What Native Plants are Fruiting this Week?
Winterberry (Ilex verticillata)
Last week we featured the American holly and now we continue the red berry theme with winterberry, a deciduous tree that often occurs in the wild as a shrub. This native plant shines in colder months with bright red berries developing just as its leaves drop in the fall. The berries may last until early spring as long as they aren't devoured by hungry birds.
Winterberry can be grown in all three regions of North Carolina and tolerates a wide range of soil and light conditions. Winterberry does best in moist habitats with adequate drainage and produces berries only when a male and female are both present (dioecious).

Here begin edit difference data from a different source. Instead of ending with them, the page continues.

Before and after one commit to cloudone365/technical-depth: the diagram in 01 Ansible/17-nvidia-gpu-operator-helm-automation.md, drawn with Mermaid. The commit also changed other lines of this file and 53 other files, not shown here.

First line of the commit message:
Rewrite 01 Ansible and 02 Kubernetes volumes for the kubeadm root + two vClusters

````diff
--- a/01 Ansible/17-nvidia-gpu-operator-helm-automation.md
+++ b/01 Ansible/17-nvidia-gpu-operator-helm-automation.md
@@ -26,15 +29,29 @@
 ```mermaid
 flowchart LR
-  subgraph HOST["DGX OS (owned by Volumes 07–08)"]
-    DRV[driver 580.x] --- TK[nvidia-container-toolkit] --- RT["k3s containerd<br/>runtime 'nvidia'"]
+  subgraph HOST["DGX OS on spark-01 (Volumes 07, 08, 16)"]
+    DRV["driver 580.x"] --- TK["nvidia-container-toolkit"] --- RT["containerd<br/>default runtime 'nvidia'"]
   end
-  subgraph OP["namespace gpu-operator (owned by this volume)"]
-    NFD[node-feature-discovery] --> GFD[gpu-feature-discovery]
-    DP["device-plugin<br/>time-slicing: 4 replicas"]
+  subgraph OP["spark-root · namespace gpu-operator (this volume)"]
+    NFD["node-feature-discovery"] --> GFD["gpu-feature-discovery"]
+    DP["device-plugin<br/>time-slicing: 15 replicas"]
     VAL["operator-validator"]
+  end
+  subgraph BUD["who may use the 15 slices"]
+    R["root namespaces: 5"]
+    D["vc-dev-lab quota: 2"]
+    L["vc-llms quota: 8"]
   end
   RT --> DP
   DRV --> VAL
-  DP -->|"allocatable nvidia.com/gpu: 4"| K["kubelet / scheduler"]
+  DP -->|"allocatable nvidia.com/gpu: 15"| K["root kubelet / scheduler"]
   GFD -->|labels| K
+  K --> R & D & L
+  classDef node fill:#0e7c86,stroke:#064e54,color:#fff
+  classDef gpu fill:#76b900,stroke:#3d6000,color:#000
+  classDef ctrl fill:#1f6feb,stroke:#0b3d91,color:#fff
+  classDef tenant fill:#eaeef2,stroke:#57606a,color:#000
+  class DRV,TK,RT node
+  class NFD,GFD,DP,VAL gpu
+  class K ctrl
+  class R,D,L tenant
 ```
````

The winterberry leaves are alternate, with sharply toothed margins and a pubescent underside. The bark is thin, smooth and gray-brown to blackish in color. Subtle greenish-white flowers bloom from April to June. Cross-pollinated female plants produce bright red berries with a terminal black dot that ripen from August to December.
Winterberry attracts an abundance of native wildlife. It is the host plant for the Henry's elfin butterfly and serves as a food source for other important pollinators. Birds, such as the cedar waxwing, are especially drawn to the winterberry plant's nutritious berries. Mammals are often observed feasting on the berries and foliage or using the plant for shelter.